Nobel Prize winner George A. Olah, who holds a joint appointment in the Viterbi School, and Robert A. Scholtz, Fred H. Cole Professor of Engineering in the Ming Hsieh Department of Electrical Engineering, were among 65 newly elected members of the National Academy of Engineering (NAE), announced today in Washington, D.C.
Nobel Laureate George A. Olah (left) and Professor Robert A. Scholtz (right), the Fred H. Cole Professor of Engineering in the Hsieh Department of Electrical Engineering, are newly elected members of the National Academy of Engineering. -- Jon Vidar image.
This is the second year in a row that two engineers from USC have been elected to the NAE, making USC one of only six schools in the nation with two or more elected faculty per year. Membership in the Academy is the highest professional distinction that can be accorded an engineer.
The election of Olah and Scholtz brings the total number of USC Viterbi School of Engineering NAE members to 33. It also gives the Viterbi Schol the distinction of having six faculty members who are 'triple crown' winners - holders of membership in NAE, NAS, and AAAS.

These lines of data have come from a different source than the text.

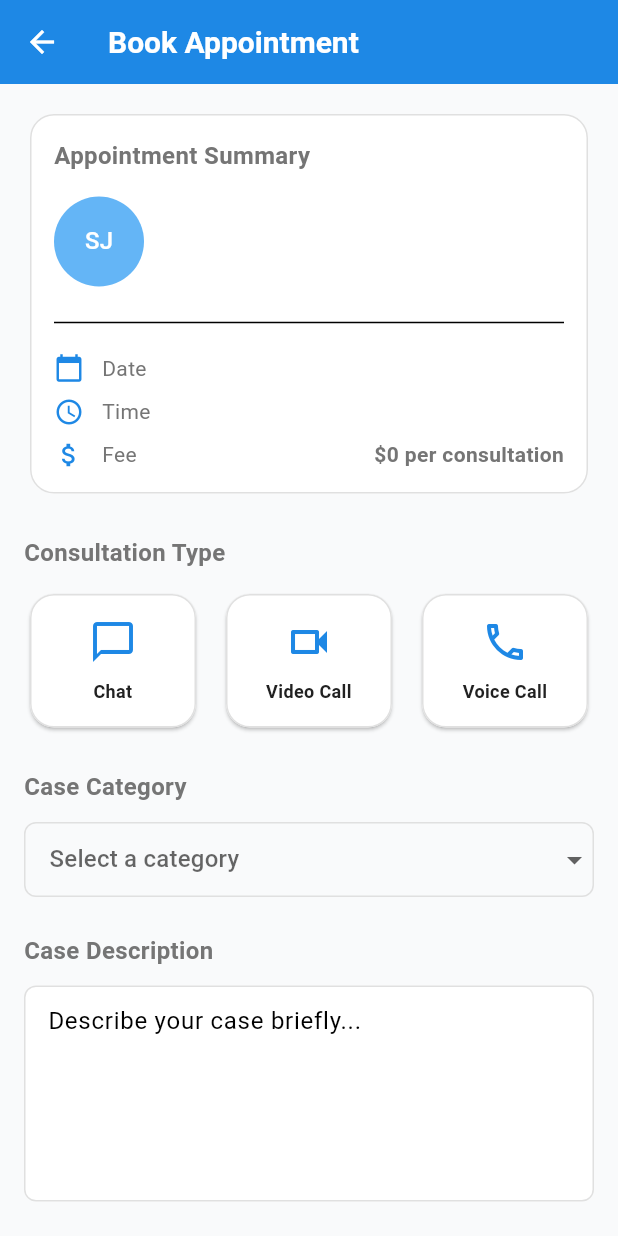
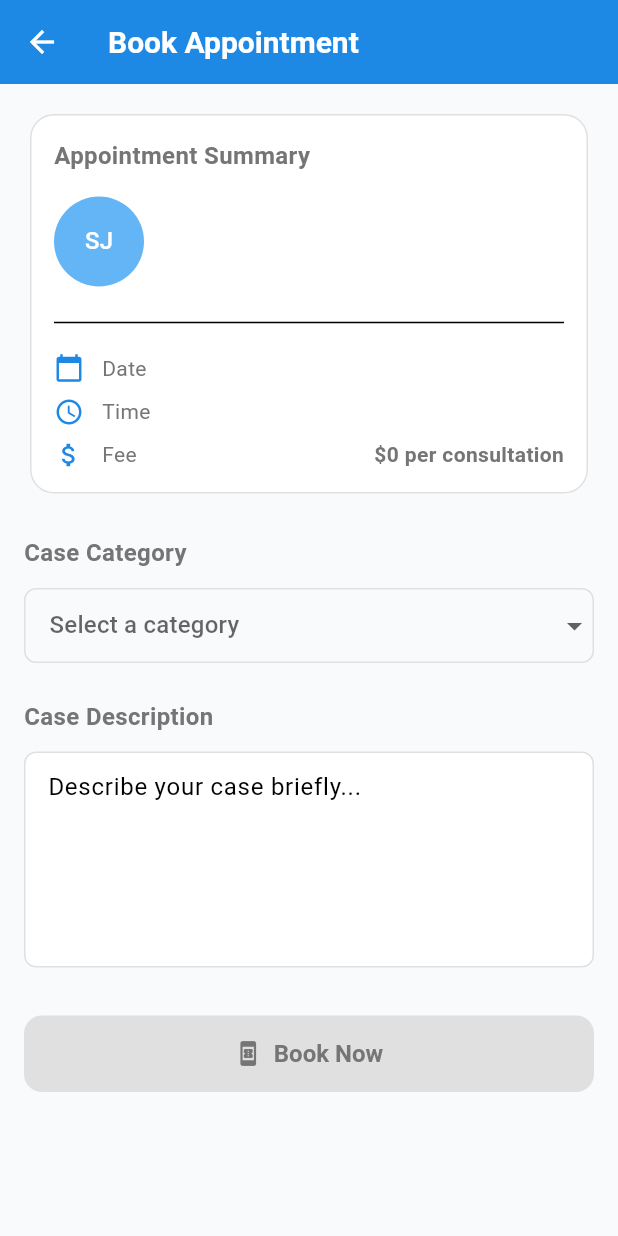
Before and after one commit to shadabtanjeed/CaseMate, a Flutter app: the BookingScreen screen opened directly with empty values, on a phone screen of 412 x 824 dp. Run offline on Flutter 3.47's test engine with Material 3 defaults, Android fonts, the phone set to English and light mode, and no system bars; our stand-ins replace equatable, flutter_dotenv, flutter_markdown, flutter_riverpod, flutter_secure_storage, google_fonts; accounts and stored records are empty.

Commit message:
minor changes

```diff
--- a/frontend/lib/features/lawyer/presentation/screens/booking_screen.dart
+++ b/frontend/lib/features/lawyer/presentation/screens/booking_screen.dart
@@ -39,6 +39,23 @@ class _BookingScreenState extends State<BookingScreen> {
     super.dispose();
   }
 
+  String _formatTimeToAMPM(String time24) {
+    try {
+      final parts = time24.split(':');
+      if (parts.length != 2) return time24;
+
+      final hour = int.parse(parts[0]);
+      final minute = parts[1];
+
+      final period = hour >= 12 ? 'PM' : 'AM';
+      final hour12 = hour == 0 ? 12 : (hour > 12 ? hour - 12 : hour);
+
+      return '$hour12:$minute $period';
+    } catch (e) {
+      return time24;
+    }
+  }
+
   bool get _isComplete {
     return _consultationType != null &&
         _caseCategory != null &&
@@ -63,10 +80,6 @@ class _BookingScreenState extends State<BookingScreen> {
             _buildSummaryCard(),
             const SizedBox(height: 24),
 
-            // Consultation Type section
-            _buildConsultationTypeSection(),
-            const SizedBox(height: 24),
-
             // Case Category section
             _buildCaseCategorySection(),
             const SizedBox(height: 24),
@@ -75,8 +88,8 @@ class _BookingScreenState extends State<BookingScreen> {
             _buildCaseDescriptionSection(),
             const SizedBox(height: 32),
 
-            // Proceed to Payment button
-            _buildProceedButton(context),
+            // Book Now button
+            _buildBookNowButton(context),
             const SizedBox(height: 16),
           ],
         ),
@@ -88,6 +101,7 @@ class _BookingScreenState extends State<BookingScreen> {
     final timeSlot = widget.selectedSlot.split('_').length > 1
         ? widget.selectedSlot.split('_')[1]
         : '';
+    final formattedTime = _formatTimeToAMPM(timeSlot);
 
     return Card(
       child: Padding(
@@ -146,7 +160,7 @@ class _BookingScreenState extends State<BookingScreen> {
             _buildSummaryRow(
               Icons.access_time,
               'Time',
-              timeSlot,
+              formattedTime,
             ),
             const SizedBox(height: 8),
             _buildSummaryRow(
@@ -175,88 +189,6 @@ class _BookingScreenState extends State<BookingScreen> {
           style: const TextStyle(fontWeight: FontWeight.w600, fontSize: 14),
         ),
       ],
-    );
-  }
-
-  Widget _buildConsultationTypeSection() {
-    return Column(
-      crossAxisAlignment: CrossAxisAlignment.start,
-      children: [
-        const Text(
-          'Consultation Type',
-          style: TextStyle(fontWeight: FontWeight.w600, fontSize: 16),
-        ),
-        const SizedBox(height: 12),
-        Row(
-          children: [
-            Expanded(
-              child: _buildConsultationOption(
-                'Chat',
-                Icons.chat_bubble_outline,
-                'chat',
-              ),
-            ),
-            const SizedBox(width: 12),
-            Expanded(
-              child: _buildConsultationOption(
-                'Video Call',
-                Icons.videocam_outlined,
-                'video',
-              ),
-            ),
-            const SizedBox(width: 12),
-            Expanded(
-              child: _buildConsultationOption(
-                'Voice Call',
-                Icons.call_outlined,
-                'voice',
-              ),
-            ),
-          ],
-        ),
-      ],
-    );
-  }
-
-  Widget _buildConsultationOption(
-    String label,
-    IconData icon,
-    String value,
-  ) {
-    final isSelected = _consultationType == value;
-
-    return GestureDetector(
-      onTap: () {
-        setState(() {
-          _consultationType = value;
-        });
-      },
-      child: Card(
-        elevation: isSelected ? 4 : 1,
-        color: isSelected ? AppTheme.primaryBlue : Colors.white,
-        child: Padding(
-          padding: const EdgeInsets.symmetric(vertical: 16),
-          child: Column(
-            children: [
-              Icon(
-                icon,
-                size: 32,
-                color: isSelected ? Colors.white : AppTheme.primaryBlue,
-              ),
-              const SizedBox(height: 8),
-              Text(
-                label,
-                style: TextStyle(
-                  fontWeight: FontWeight.w600,
-                  fontSize: 12,
-                  color: isSelected ? Colors.white : AppTheme.textPrimary,
-                ),
-                textAlign: TextAlign.center,
-              ),
-            ],
-          ),
-        ),
-      ),
     );
   }
 
@@ -343,22 +275,22 @@ class _BookingScreenState extends State<BookingScreen> {
     );
   }
 
-  Widget _buildProceedButton(BuildContext context) {
+  Widget _buildBookNowButton(BuildContext context) {
     return SizedBox(
       width: double.infinity,
       child: ElevatedButton.icon(
         onPressed: _isComplete
             ? () {
-                // TODO: Implement payment logic
+                // TODO: Implement booking logic
                 ScaffoldMessenger.of(context).showSnackBar(
                   const SnackBar(
-                    content: Text('Proceeding to payment...'),
+                    content: Text('Booking appointment...'),
                   ),
                 );
               }
             : null,
-        icon: const Icon(Icons.payment),
-        label: const Text('Proceed to Payment'),
+        icon: const Icon(Icons.book_online),
+        label: const Text('Book Now'),
         style: ElevatedButton.styleFrom(
           padding: const EdgeInsets.symmetric(vertical: 16),
           backgroundColor: AppTheme.primaryBlue,
```
Also changed, not shown: frontend/lib/features/chat/presentation/screens/chatbot_screen.dart (+4 -4 lines), frontend/lib/features/lawyer/data/models/lawyer_model.dart (+17 -34 lines), frontend/lib/features/lawyer/presentation/screens/lawyer_detail_screen.dart (+43 -25 lines).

“We are very proud that NAE is recognizing two of our faculty for their superb contributions,” said Dean Yannis C. Yortsos. “NAE membership is an indicator of excellence and a testament to the impact of an individual’s scholarly work in the field.”
Olah, the Donald P. and Katherine B. Loker Chair in Organic Chemistry, a USC Distinguished Professor, the founder/director of USC’s Loker Hydrocarbon Research Institute, and jointly appointed to the Viterbi School, was recognized for “contributions to the development of chemical technologies for environmentally favored and carbon-neutral energy conversion.”
One of the world’s preeminent scholars of hydrocarbon chemistry, Olah received the 1994 Nobel Prize in Chemistry for his achievements in superacids and his observations of carbocations, a fleeting chemical species long theorized to exist but never confirmed. Olah devised a way to keep the transient carbocations around long enough to study their properties. What he found revolutionized the understanding of organic chemistry, leading to new discoveries and improvements in the production of gasoline, plastics and pharmaceuticals, to name a few.
His seminal contributions to the technologies of hyrdrocarbons and energy conversion led to the concept of the “methanol economy,” which has the potential of mitigating society’s reliance on fossil fuel sources for energy and materials. Methanol and dimethyl ether, which can be produced from carbon dioxide using renewable sources of energy, are excellent combustion fuels and feedstocks for ethylene and propylene production. The chemistry behind the “methanol economy” is now being commercially developed.
George A. Olah
Robert A. Scholtz
Scholtz, who started the first university research program in ultra-wideband radio, was recognized for “contributions to the fields of ultra-wideband and spread-spectrum communications.”
A member of the Viterbi School faculty since 1963, Scholtz has spent the last decade studying applications of ultra-wideband — brief signal pulses spread over a very wide band of the radio spectrum — for imaging, data transmission and other tasks. His research interests range from spread-spectrum communications, ultra-wideband and impulse radio, synchronization techniques, adaptive arrays and filters to pseudo-noise generators and communication networks.
In 2006, the first commercial applications of ultra-wideband technology, for short-range high bandwidth wireless data links were introduced, thanks to his landmark research. Scholtz was also co-recipient that year of the IEEE Eric E. Sumner Award "for pioneering contributions to ultra-wide band communications science and technology."
Currently director of a research unit specializing in the field, the USC UltRA Laboratory, Scholtz’s other IEEE honors include the Donald G. Fink Prize Paper Award, IEEE Communications Society’s Leonard G. Abraham and Fred Ellersick Prizes, IEEE Signal Processing Society’s Senior Paper Award, and the IEEE Antennas and Propagation Society’s Sergei A. Shelkunoff Transactions Prize Paper Award.